Douglas Brady, as a Wake Forest University graduate in anthropology, asked to accompany his father on a two-week sales trip to Florida in 1980. The trip was the genesis of Brady & Sons, as older siblings Stuart and Brian followed suit, all joining the business in the following years.
Daughter Janet also worked a stint as a sales assistant for a year in 1979.
“At 13, she asked for a subscription to Seventeen magazine,” said Frank Brady. “In high school, she was voted ‘best dressed’ and ‘most radical.”‘
Brady said the most gratifying thing about his 17 years as an independent sales rep was “working as a family, and watching the children pick it up, talking about it at the breakfast table.”
Although he describes business as “strong, with strong indications for the fourth quarter,” his decision to close now was based on future considerations.
“Business is changing, with the Internet, catalogs and discounters,” he said. “It’s a more exciting world, with new opportunities, but at the same time, we’ve lost the emphasis on personal relationships, the more polite atmosphere that made doing business a pleasure.”
Asked what he would do if he had to start his career today, Brady replied, without hesitation, “computers.”

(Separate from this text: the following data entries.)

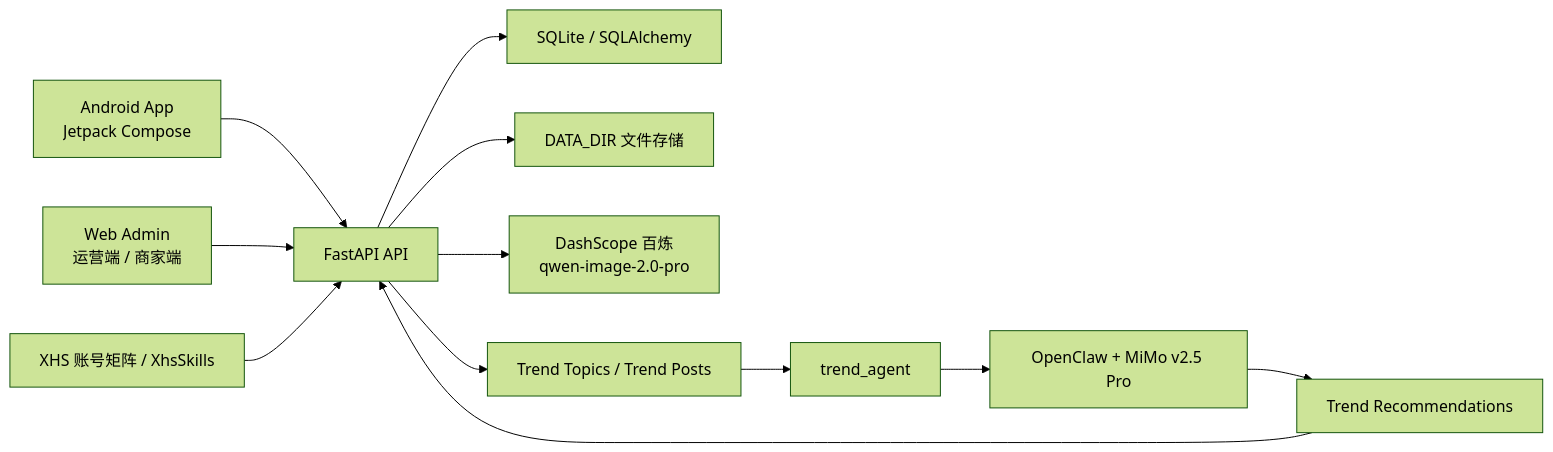
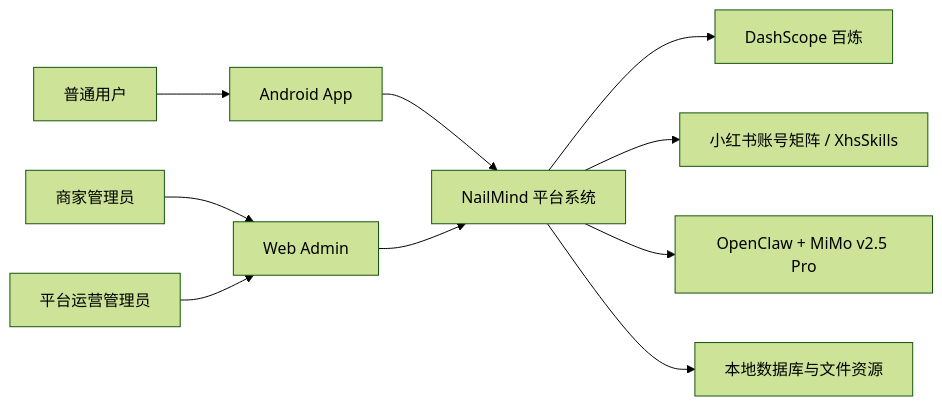
The first of 7 diagrams in docs/project-solution-design.md (kovk/Nailmind-Nail-try-on), drawn with Mermaid (forest theme) before and after one commit. The commit also changed other lines of this file, not shown here.

Commit message:
docs: improve architecture diagrams

````diff
--- a/docs/project-solution-design.md
+++ b/docs/project-solution-design.md
@@ -47,16 +53,14 @@
 ```mermaid
 flowchart LR
-    A["Android App<br/>Jetpack Compose"] --> B["FastAPI API"]
-    C["Web Admin<br/>运营端 / 商家端"] --> B
+    U["普通用户"] --> APP["Android App"]
+    M["商家管理员"] --> WEB["Web Admin"]
+    O["平台运营管理员"] --> WEB
 
-    B --> D["SQLite / SQLAlchemy"]
-    B --> E["DATA_DIR 文件存储"]
-    B --> F["DashScope 百炼<br/>qwen-image-2.0-pro"]
+    APP --> SYS["NailMind 平台系统"]
+    WEB --> SYS
 
-    G["XHS 账号矩阵 / XhsSkills"] --> B
-    B --> H["Trend Topics / Trend Posts"]
-    H --> I["trend_agent"]
-    I --> J["OpenClaw + MiMo v2.5 Pro"]
-    J --> K["Trend Recommendations"]
-    K --> B
+    SYS --> DS["DashScope 百炼"]
+    SYS --> XHS["小红书账号矩阵 / XhsSkills"]
+    SYS --> OC["OpenClaw + MiMo v2.5 Pro"]
+    SYS --> DATA["本地数据库与文件资源"]
 ```
````
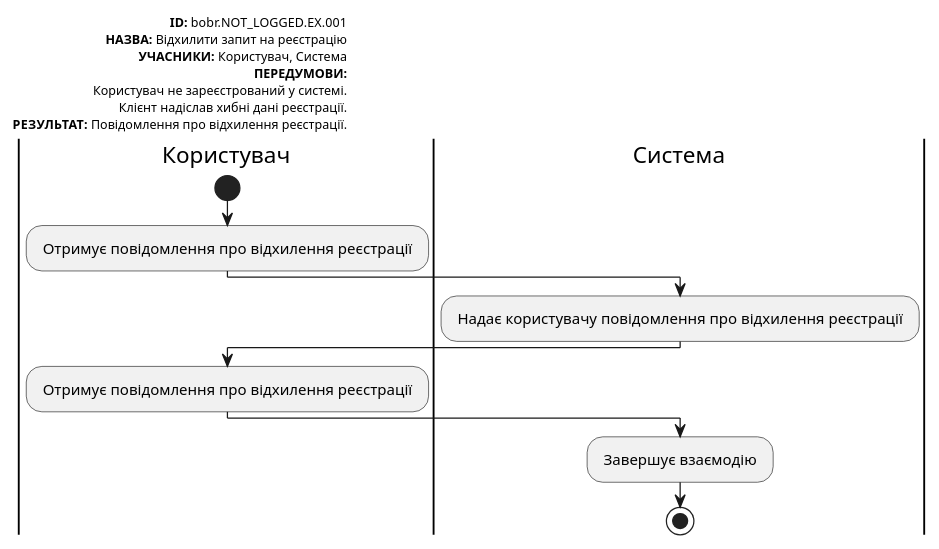
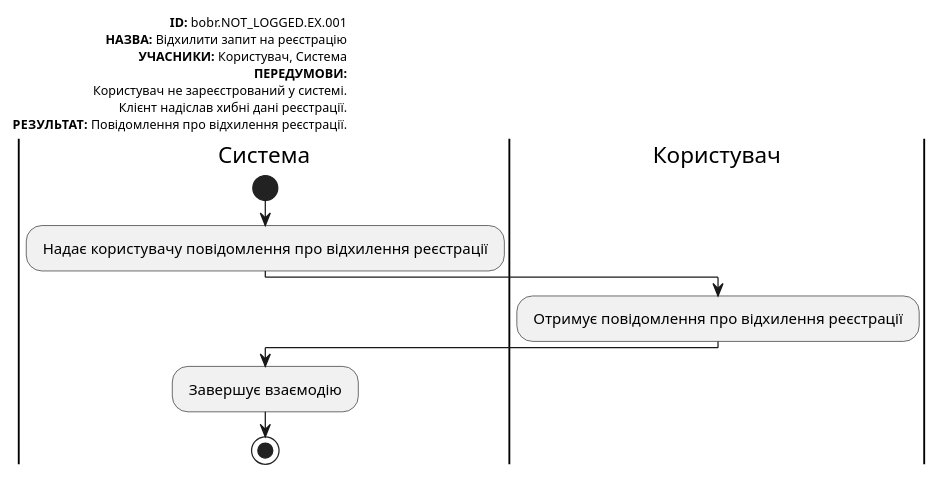
Before and after one commit to bochka123/bobryataStars: diagram 16 of 24 in docs/use cases/README.md, drawn with PlantUML. The commit also changed other lines of this file, not shown here.

```diff
--- a/docs/use cases/README.md
+++ b/docs/use cases/README.md
@@ -746,27 +746,24 @@
   @startuml
 
         left header
              <font color=000 size=10><b>ID:</b> bobr.NOT_LOGGED.EX.001
              <font color=000 size=10><b>НАЗВА:</b> Відхилити запит на реєстрацію
              <font color=000 size=10><b>УЧАСНИКИ:</b> Користувач, Система
              <font color=000 size=10><b>ПЕРЕДУМОВИ:</b>
              <font color=000 size=10>Користувач не зареєстрований у системі.
              <font color=000 size=10>Клієнт надіслав хибні дані реєстрації.
              <font color=000 size=10><b>РЕЗУЛЬТАТ:</b> Повідомлення про відхилення реєстрації.
          end header
-         |Користувач|
-            start
-             : Отримує повідомлення про відхилення реєстрації ;
-             
+
          |Система|
-             
+             start
              : Надає користувачу повідомлення про відхилення реєстрації ;
 
          |Користувач|
              : Отримує повідомлення про відхилення реєстрації ;
 
          |Система|
              : Завершує взаємодію ;
 
              stop;
     @enduml
```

More than the lines they carried, buyers will miss their unique brand of hospitality — from the home-cooked meals and special spice teas to the smiles they always had for everyone that came in their doors.